Energy Myths: What do Canadians think they know about Electricity
Over the course of this month, the Abacus Insider has been focused on topics related to energy. Last week, David wrote about Canadian’s positive and negative perceptions of various forms of energy generation based on an Abacus Data national poll conducted in September. Although, as David pointed out, Canadians had a relatively clear perceptual hierarchy of various means of energy generation in terms of environmental impact, there was less clarity in terms of cost and impact on health and safety.
In the survey, respondents were asked to rank a range of different power generation methods from most to least expensive and environmentally friendly – the results are shown in the table below in the form of mean scores for each energy type. Scores closer to one were ranked higher, while scores closer to seven were ranked lower.
The interesting finding here, particularly on the issue of cost, was the lack of differentiation between mean scores. When asked about how expensive each method of generating electricity was, there was almost no consensus amongst Canadians. Many of the decisions we make in our lives are influenced by actual or perceived costs; from the simple choice of which brand of cereal to buy, right through to opinions on major public policy issues like health care and education, our perception of costs help to inform our points of view.
Although the average Canadian may not be expected to know the relative cost differences between means of power generation, or even the environmental impact (note that Canadians ranked nuclear and coal as having nearly identical environmental impacts), these findings led me to consider what else Canadians may not know about when it comes to electricity.
Think about some of the headlines related to energy you may have seen recently. Things like: ‘nuclear power is dangerous’, ‘clean coal really is clean’, ‘wind farms are expensive and disruptive’, or ‘ethanol fuel is the way of the future’. Are any of these statements true? In an era where virtually everything we do or use as a society depends on electricity to some degree, many of us are woefully unaware of the details.
Discovery Channel subsidiary HowStuffWorks.com and Popular Mechanics Online have both done great jobs of putting together lists of some of the most popular myths related to trending topics in energy and electricity (links open in a new tab or window):
Both are brief, entertaining reads. With Canada an important player in the global natural resources and energy markets, our energy production is almost inextricably linked with political policy and debate. Sustainable energy is not only an enticing goal but also, in many respects, a key to our economic and social futures. In that light, there’s value in being just as careful about hype as about criticism.
The survey was conducted online with 1,600 respondents in English and French using an internet survey programmed and collected by Abacus Data. A random sample of panelists was invited to participate in the survey from a representative panel of Canadians. The survey was completed from Aug 30 to Sept 4, 2013.
Since the online survey was not a random, probability based sample, a margin of error could not be calculated.

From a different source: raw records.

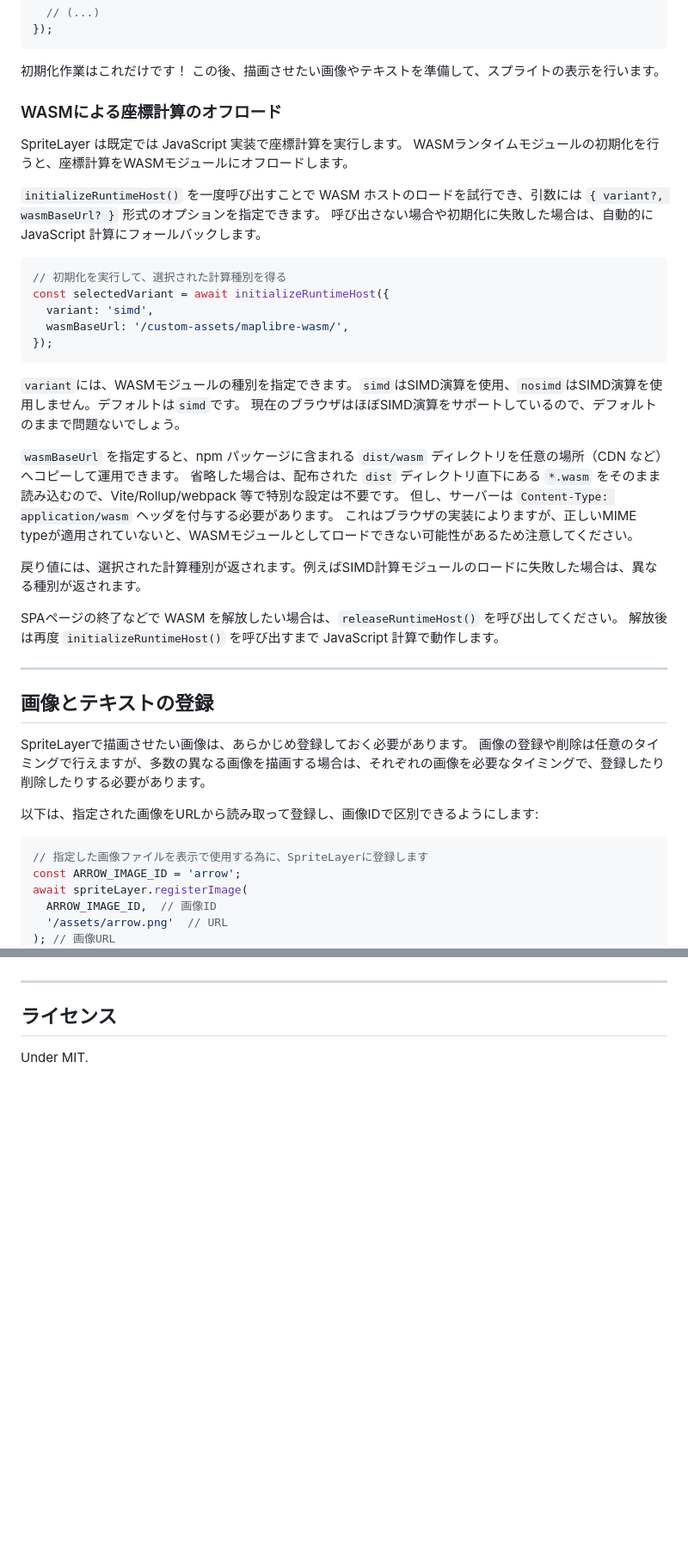
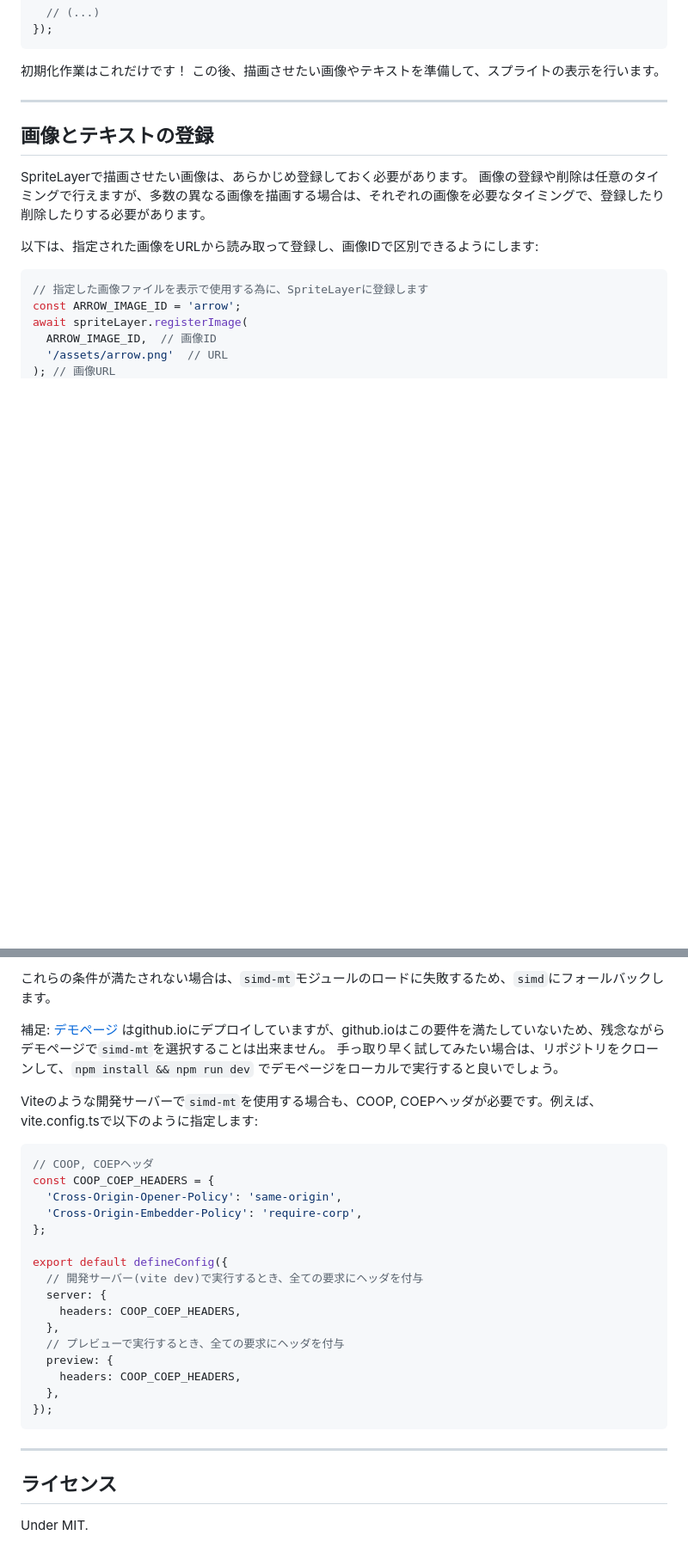
Before and after one commit to kekyo/maplibre-gl-layers, a Markdown page: README_ja.md, 2 parts joined by grey strips. Shown: that part at 86% size. GitHub-like rendering; blank space fills up the shorter version.

Commit message:
docs: Updated README.

````diff
--- a/README_ja.md
+++ b/README_ja.md
@@ -141,35 +141,6 @@ map.on('load', async () => {
 
 初期化作業はこれだけです！
 この後、描画させたい画像やテキストを準備して、スプライトの表示を行います。
-
-### WASMによる座標計算のオフロード
-
-SpriteLayer は既定では JavaScript 実装で座標計算を実行します。
-WASMランタイムモジュールの初期化を行うと、座標計算をWASMモジュールにオフロードします。
-
-`initializeRuntimeHost()` を一度呼び出すことで WASM ホストのロードを試行でき、引数には `{ variant?, wasmBaseUrl? }` 形式のオプションを指定できます。
-呼び出さない場合や初期化に失敗した場合は、自動的に JavaScript 計算にフォールバックします。
-
-```typescript
-// 初期化を実行して、選択された計算種別を得る
-const selectedVariant = await initializeRuntimeHost({
-  variant: 'simd',
-  wasmBaseUrl: '/custom-assets/maplibre-wasm/',
-});
-```
-
-`variant`には、WASMモジュールの種別を指定できます。`simd`はSIMD演算を使用、`nosimd`はSIMD演算を使用しません。デフォルトは`simd`です。
-現在のブラウザはほぼSIMD演算をサポートしているので、デフォルトのままで問題ないでしょう。
-
-`wasmBaseUrl` を指定すると、npm パッケージに含まれる `dist/wasm` ディレクトリを任意の場所（CDN など）へコピーして運用できます。
-省略した場合は、配布された `dist` ディレクトリ直下にある `*.wasm` をそのまま読み込むので、Vite/Rollup/webpack 等で特別な設定は不要です。
-但し、サーバーは `Content-Type: application/wasm` ヘッダを付与する必要があります。
-これはブラウザの実装によりますが、正しいMIME typeが適用されていないと、WASMモジュールとしてロードできない可能性があるため注意してください。
-
-戻り値には、選択された計算種別が返されます。例えばSIMD計算モジュールのロードに失敗した場合は、異なる種別が返されます。
-
-SPAページの終了などで WASM を解放したい場合は、`releaseRuntimeHost()` を呼び出してください。
-解放後は再度 `initializeRuntimeHost()` を呼び出すまで JavaScript 計算で動作します。
 
 ---
 
@@ -823,3 +845,28 @@ const spriteLayer = createSpriteLayer({
+これらの条件が満たされない場合は、`simd-mt`モジュールのロードに失敗するため、`simd`にフォールバックします。
+
+補足: [デモページ](https://kekyo.github.io/maplibre-gl-layers/) はgithub.ioにデプロイしていますが、github.ioはこの要件を満たしていないため、残念ながらデモページで`simd-mt`を選択することは出来ません。
+手っ取り早く試してみたい場合は、リポジトリをクローンして、`npm install && npm run dev` でデモページをローカルで実行すると良いでしょう。
+
+Viteのような開発サーバーで`simd-mt`を使用する場合も、COOP, COEPヘッダが必要です。例えば、vite.config.tsで以下のように指定します:
+
+```typescript
+// COOP, COEPヘッダ
+const COOP_COEP_HEADERS = {
+  'Cross-Origin-Opener-Policy': 'same-origin',
+  'Cross-Origin-Embedder-Policy': 'require-corp',
+};
+
+export default defineConfig({
+  // 開発サーバー(vite dev)で実行するとき、全ての要求にヘッダを付与
+  server: {
+    headers: COOP_COEP_HEADERS,
+  },
+  // プレビューで実行するとき、全ての要求にヘッダを付与
+  preview: {
+    headers: COOP_COEP_HEADERS,
+  },
+});
+```
 
 ---
 
````
Also changed, not shown: other parts of README_ja.md (+52 -1 lines), README.md (+80 -33 lines).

The Marketing Research and Intelligence Association prohibits statements about margins of sampling error or population estimates with regard to most online panels.
The margin of error for a probability-based random sample of 1,600 respondents using a probability sample is +/- 2.5%, 19 times out of 20.
The data was weighted according to census data to ensure that the sample matched Canada’s population according to age, gender, education level, and region.
These questions were posed as part of the Abacus Data monthly Omnibus survey.